Preadult onset vs. adult onset of major depressive disorder: a replication study

Acta Psychiatr Scand. 2007 Mar;115(3):196-205. doi: 10.1111/j.1600-0447.2006.00868.x.


Objective: In the first 1500 participants with major depressive disorder (MDD) that entered the sequenced treatment alternatives to relieve depression (STAR*D) study, those with preadult onset MDD were more likely to be women and to have a more chronic, severe and disabling form of depression than those with adult onset MDD. This study seeks to replicate these findings.

Method: The second wave of STAR*D enrollees included 2541 out-patients with MDD, divided into preadult (before age 18) and adult (age 18 or later) onset groups.

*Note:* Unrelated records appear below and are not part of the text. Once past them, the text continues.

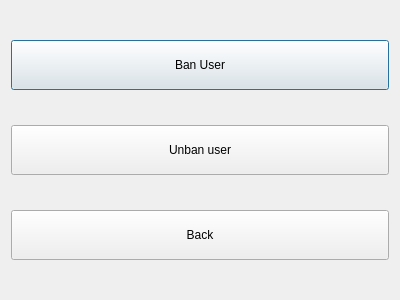
Demonim/Simargl-Study-Project, file main/UI/Admin.ui: the form before one commit.
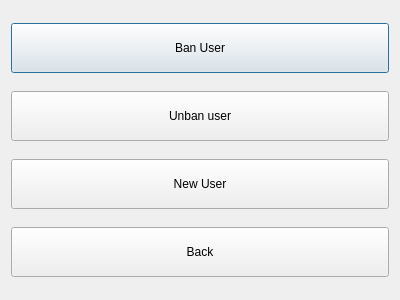
The form after the commit.

Diff of the .ui file:
```diff
--- a/main/UI/Admin.ui
+++ b/main/UI/Admin.ui
@@ -25,7 +25,7 @@
   <property name="windowTitle">
    <string>Dialog</string>
   </property>
-  <layout class="QVBoxLayout" name="verticalLayout" stretch="1,1,1">
+  <layout class="QVBoxLayout" name="verticalLayout">
    <item>
     <widget class="QPushButton" name="Ban_Button">
      <property name="minimumSize">
@@ -52,6 +52,34 @@
      </property>
     </widget>
    </item>
+   <item>
+    <widget class="QPushButton" name="NewUser">
+     <property name="sizePolicy">
+      <sizepolicy hsizetype="Expanding" vsizetype="Expanding">
+       <horstretch>0</horstretch>
+       <verstretch>0</verstretch>
+      </sizepolicy>
+     </property>
+     <property name="minimumSize">
+      <size>
+       <width>200</width>
+       <height>40</height>
+      </size>
+     </property>
+     <property name="maximumSize">
+      <size>
+       <width>400</width>
+       <height>50</height>
+      </size>
+     </property>
+     <property name="styleSheet">
+      <string notr="true"/>
+     </property>
+     <property name="text">
+      <string>New User</string>
+     </property>
+    </widget>
+   </item>
    <item>
     <widget class="QPushButton" name="Back_Button">
      <property name="minimumSize">
```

Results: Participants with a preadult onset of MDD (38%) were younger, ill for longer and more likely to be women than those with adult onset MDD (62%). After adjusting for age, duration of illness and gender, participants with preadult onset MDD also had higher rates of family history of depression, more past suicide attempts, and lower rates of obsessive compulsive and panic disorder.

Conclusion: Preadult onset MDD may be associated with a more familial form of depression with more suicidality than adult onset MDD.

Publication types

  • Comparative Study
  • Research Support, N.I.H., Extramural
  • Research Support, Non-U.S. Gov't
  • Validation Study

MeSH terms

  • Adolescent
  • Adult
  • Age of Onset
  • Aged
  • Chronic Disease
  • Depressive Disorder, Major / diagnosis*
  • Depressive Disorder, Major / psychology
  • Female
  • Humans
  • Male
  • Middle Aged
  • Prospective Studies
  • Reproducibility of Results
  • Severity of Illness Index
  • Surveys and Questionnaires